To do
Show each line from the records below in which the word "architecture" occurs.

Modification records
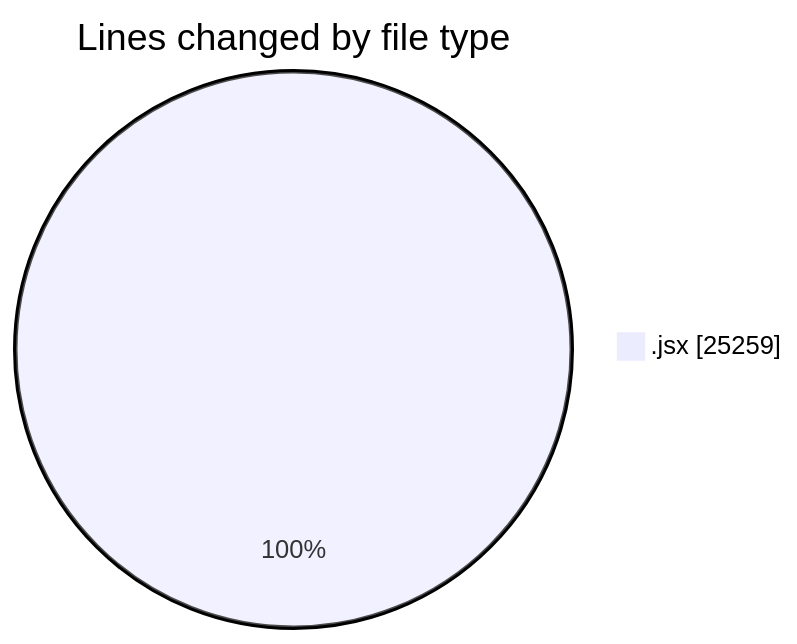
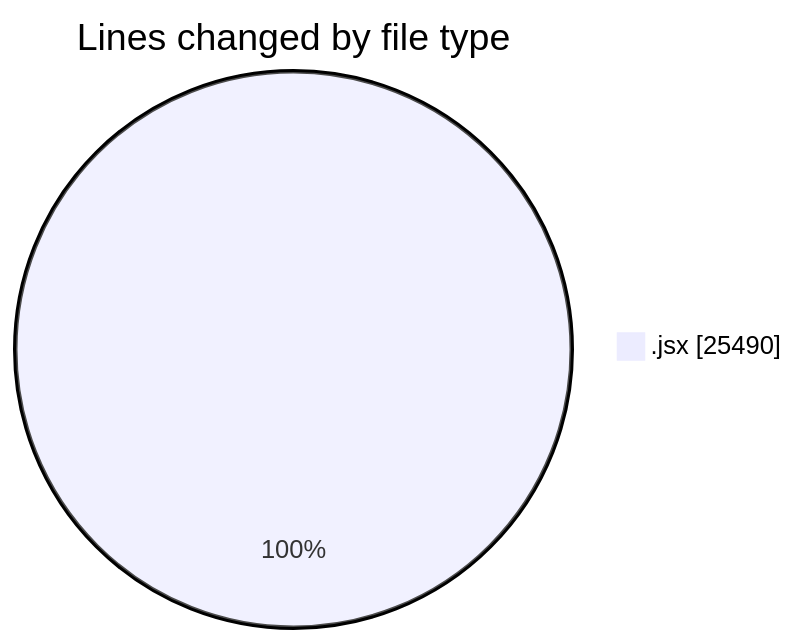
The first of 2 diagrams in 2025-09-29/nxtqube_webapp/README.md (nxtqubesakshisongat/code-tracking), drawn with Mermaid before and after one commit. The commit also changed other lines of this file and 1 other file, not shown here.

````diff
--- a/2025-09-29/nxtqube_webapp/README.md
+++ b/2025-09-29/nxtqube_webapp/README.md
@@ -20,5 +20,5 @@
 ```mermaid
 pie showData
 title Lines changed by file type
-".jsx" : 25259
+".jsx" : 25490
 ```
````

---

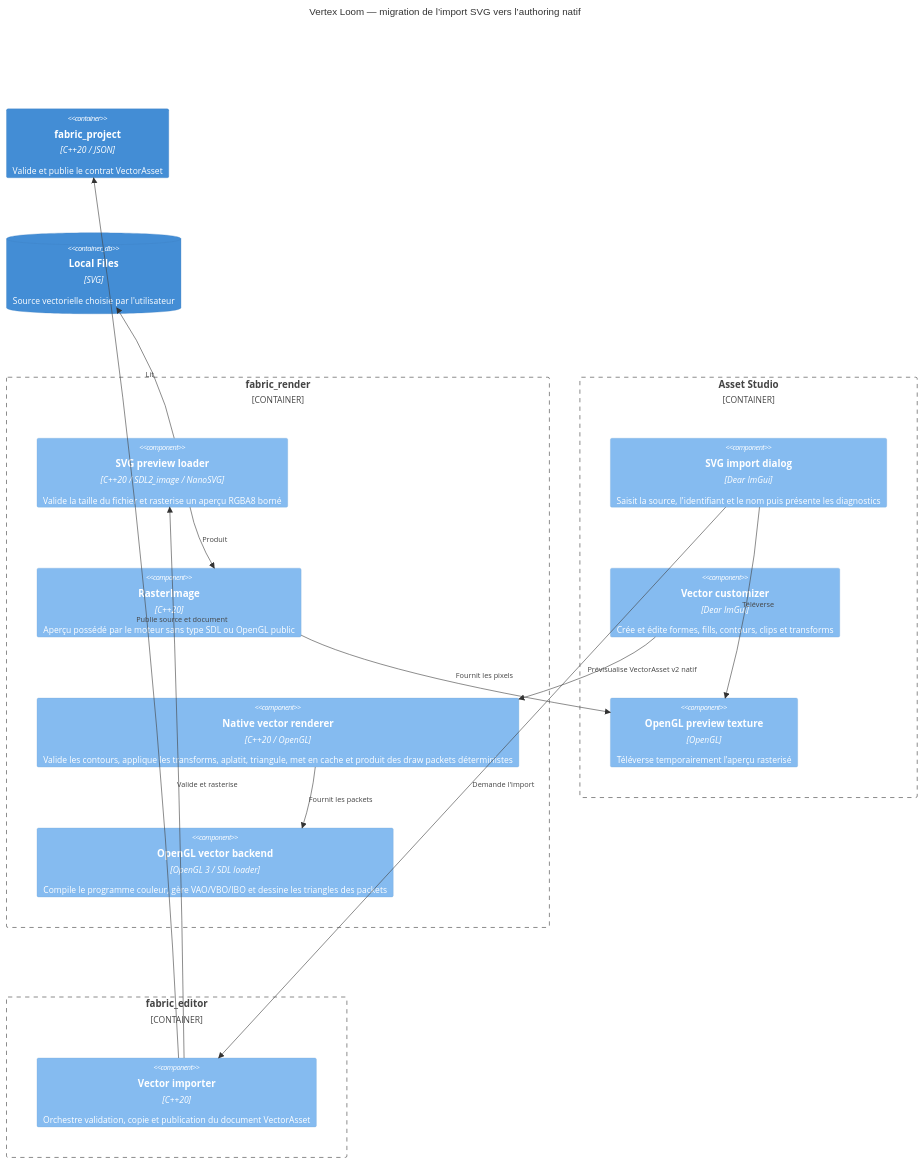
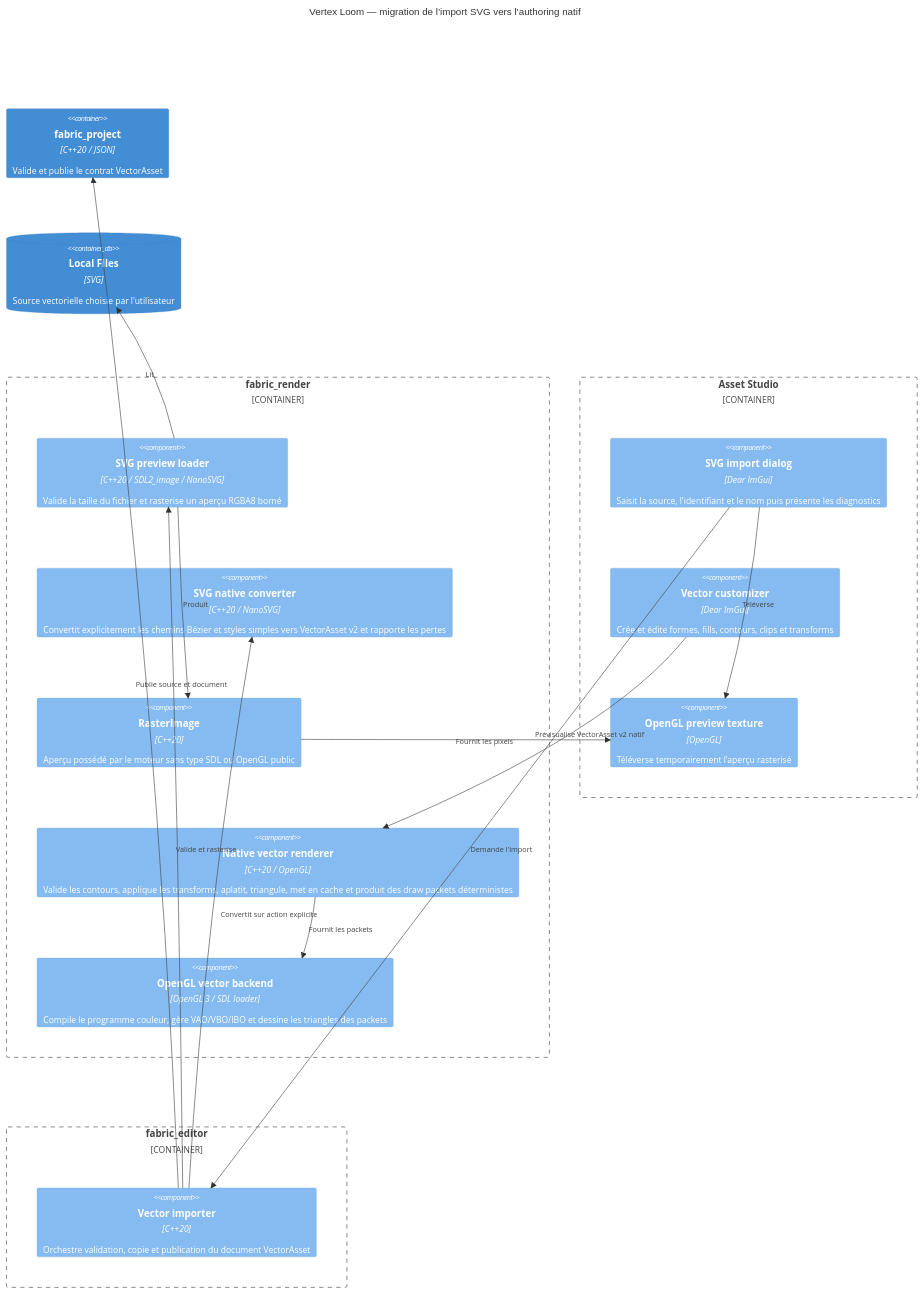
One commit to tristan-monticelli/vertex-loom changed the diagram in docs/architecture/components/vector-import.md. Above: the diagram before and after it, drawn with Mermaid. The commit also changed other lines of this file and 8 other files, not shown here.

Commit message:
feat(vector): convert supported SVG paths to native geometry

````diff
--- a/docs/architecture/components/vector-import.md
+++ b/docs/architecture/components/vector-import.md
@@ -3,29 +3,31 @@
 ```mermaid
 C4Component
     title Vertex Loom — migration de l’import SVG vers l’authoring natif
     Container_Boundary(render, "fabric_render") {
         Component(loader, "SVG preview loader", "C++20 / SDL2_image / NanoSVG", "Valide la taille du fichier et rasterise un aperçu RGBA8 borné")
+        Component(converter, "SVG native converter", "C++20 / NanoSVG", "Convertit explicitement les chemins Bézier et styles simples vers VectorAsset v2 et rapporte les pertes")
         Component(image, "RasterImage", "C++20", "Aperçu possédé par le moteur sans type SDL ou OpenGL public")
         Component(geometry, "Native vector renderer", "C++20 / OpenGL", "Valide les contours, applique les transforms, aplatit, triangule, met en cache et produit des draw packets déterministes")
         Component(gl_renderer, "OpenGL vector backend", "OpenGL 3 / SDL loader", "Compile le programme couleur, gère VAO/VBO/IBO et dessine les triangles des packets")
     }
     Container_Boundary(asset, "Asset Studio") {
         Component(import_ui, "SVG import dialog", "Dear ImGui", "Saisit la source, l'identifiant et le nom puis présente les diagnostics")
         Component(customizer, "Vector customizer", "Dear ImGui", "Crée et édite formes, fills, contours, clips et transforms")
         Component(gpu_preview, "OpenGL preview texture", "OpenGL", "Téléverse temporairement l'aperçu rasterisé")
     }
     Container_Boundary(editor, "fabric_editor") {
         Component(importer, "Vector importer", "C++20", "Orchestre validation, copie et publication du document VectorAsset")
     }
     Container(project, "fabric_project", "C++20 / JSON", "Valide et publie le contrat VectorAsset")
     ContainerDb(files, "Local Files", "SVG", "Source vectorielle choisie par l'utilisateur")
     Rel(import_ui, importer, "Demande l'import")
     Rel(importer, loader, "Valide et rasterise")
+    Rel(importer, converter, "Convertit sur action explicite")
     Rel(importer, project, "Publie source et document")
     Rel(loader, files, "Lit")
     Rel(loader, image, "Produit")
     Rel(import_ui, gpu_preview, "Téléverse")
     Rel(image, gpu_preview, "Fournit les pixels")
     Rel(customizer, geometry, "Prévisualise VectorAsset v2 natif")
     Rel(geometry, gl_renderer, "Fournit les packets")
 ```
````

--

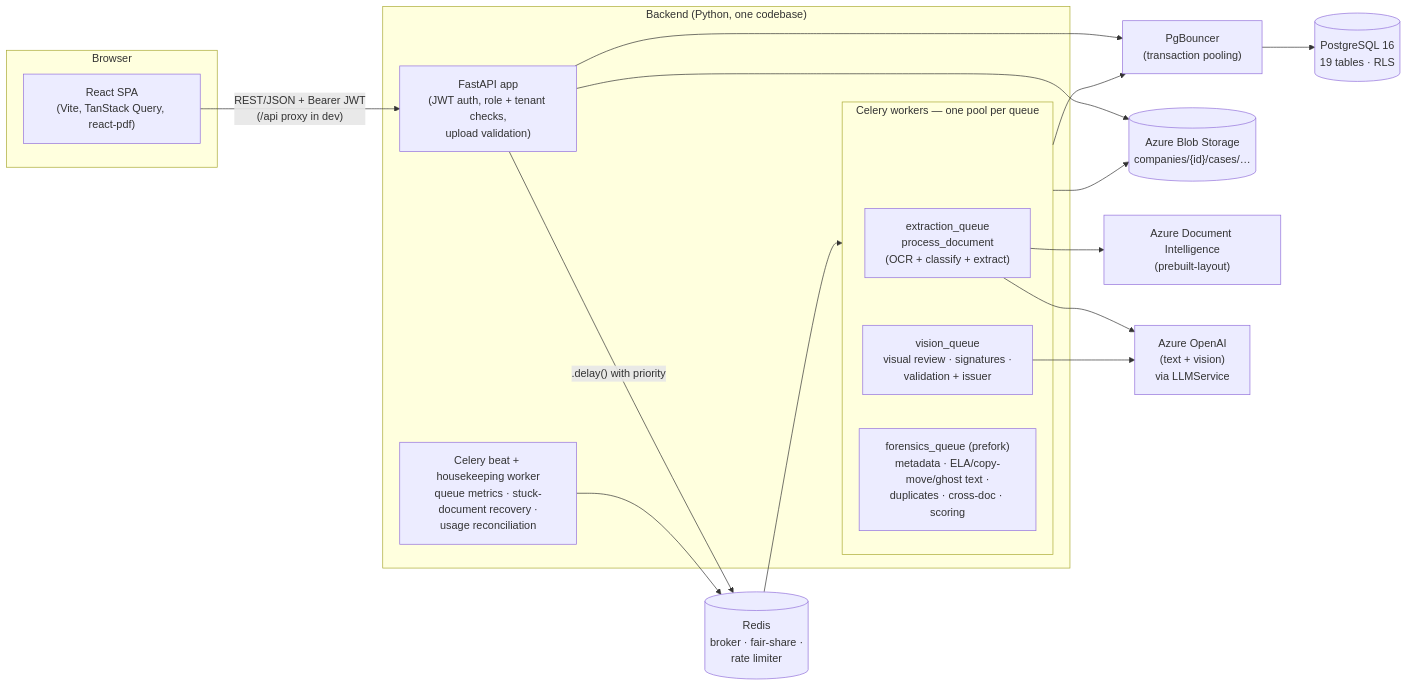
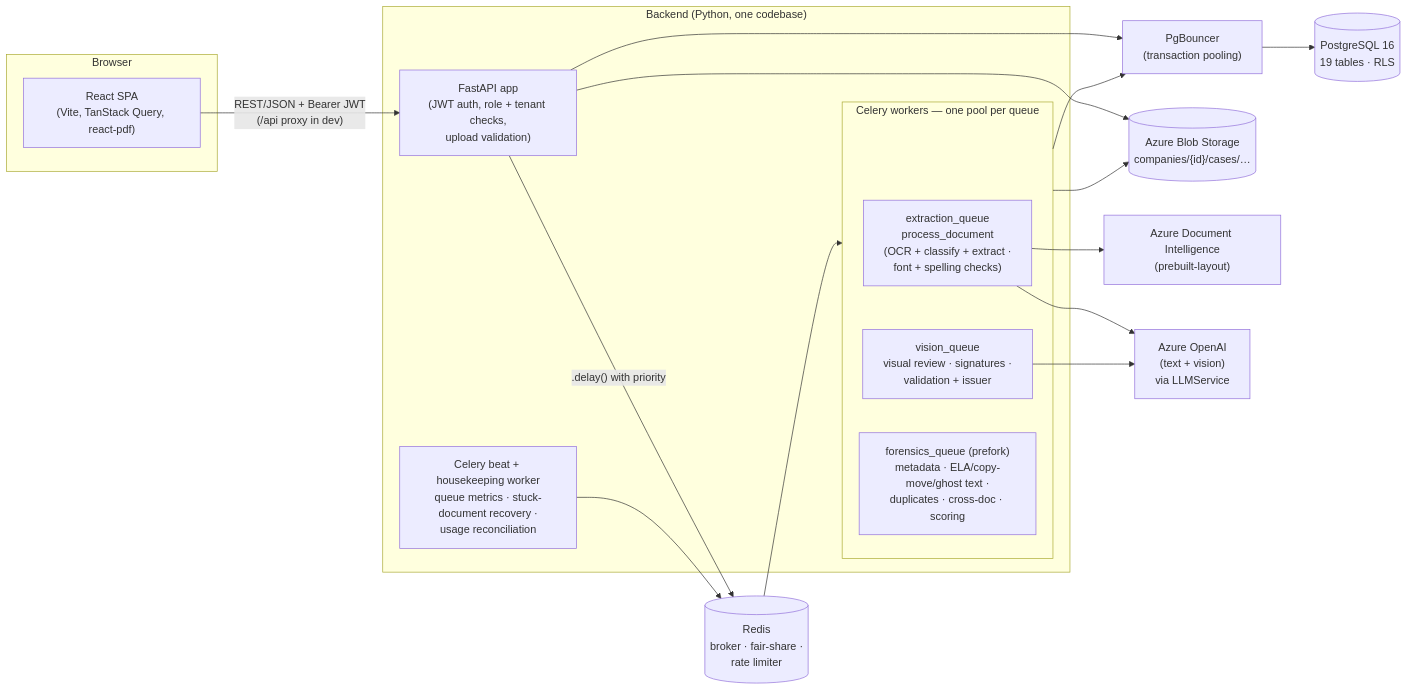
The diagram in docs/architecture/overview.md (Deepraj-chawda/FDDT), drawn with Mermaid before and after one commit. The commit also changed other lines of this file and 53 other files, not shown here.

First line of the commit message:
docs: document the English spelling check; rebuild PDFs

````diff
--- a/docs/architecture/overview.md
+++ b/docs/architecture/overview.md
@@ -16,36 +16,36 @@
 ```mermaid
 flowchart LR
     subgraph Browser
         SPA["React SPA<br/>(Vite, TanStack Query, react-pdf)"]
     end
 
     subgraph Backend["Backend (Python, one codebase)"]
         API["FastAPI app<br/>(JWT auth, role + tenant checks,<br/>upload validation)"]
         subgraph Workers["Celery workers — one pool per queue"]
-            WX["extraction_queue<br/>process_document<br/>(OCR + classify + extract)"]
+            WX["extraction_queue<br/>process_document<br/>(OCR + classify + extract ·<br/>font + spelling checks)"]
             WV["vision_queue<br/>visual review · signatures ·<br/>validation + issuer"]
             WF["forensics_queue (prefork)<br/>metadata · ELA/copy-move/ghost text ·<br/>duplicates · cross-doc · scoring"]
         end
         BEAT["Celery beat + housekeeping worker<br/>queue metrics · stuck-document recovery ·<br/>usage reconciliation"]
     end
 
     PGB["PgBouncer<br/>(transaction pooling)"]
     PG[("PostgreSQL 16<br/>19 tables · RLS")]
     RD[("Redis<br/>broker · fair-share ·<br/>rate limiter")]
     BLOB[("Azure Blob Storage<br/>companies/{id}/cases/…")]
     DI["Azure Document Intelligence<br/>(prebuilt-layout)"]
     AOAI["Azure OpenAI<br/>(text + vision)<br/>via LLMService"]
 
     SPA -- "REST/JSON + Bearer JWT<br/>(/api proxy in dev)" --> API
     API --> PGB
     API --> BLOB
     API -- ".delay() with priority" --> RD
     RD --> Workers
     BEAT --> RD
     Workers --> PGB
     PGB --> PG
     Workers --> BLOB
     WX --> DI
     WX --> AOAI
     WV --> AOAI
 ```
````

Solution to the problem
One commit to tristan-monticelli/vertex-loom changed the diagram in docs/architecture/components/vector-import.md. Above: the diagram before and after it, drawn with Mermaid. The commit also changed other lines of this file and 8 other files, not shown here.
--- a/docs/architecture/components/vector-import.md
+++ b/docs/architecture/components/vector-import.md
The diagram in docs/architecture/overview.md (Deepraj-chawda/FDDT), drawn with Mermaid before and after one commit. The commit also changed other lines of this file and 53 other files, not shown here.
--- a/docs/architecture/overview.md
+++ b/docs/architecture/overview.md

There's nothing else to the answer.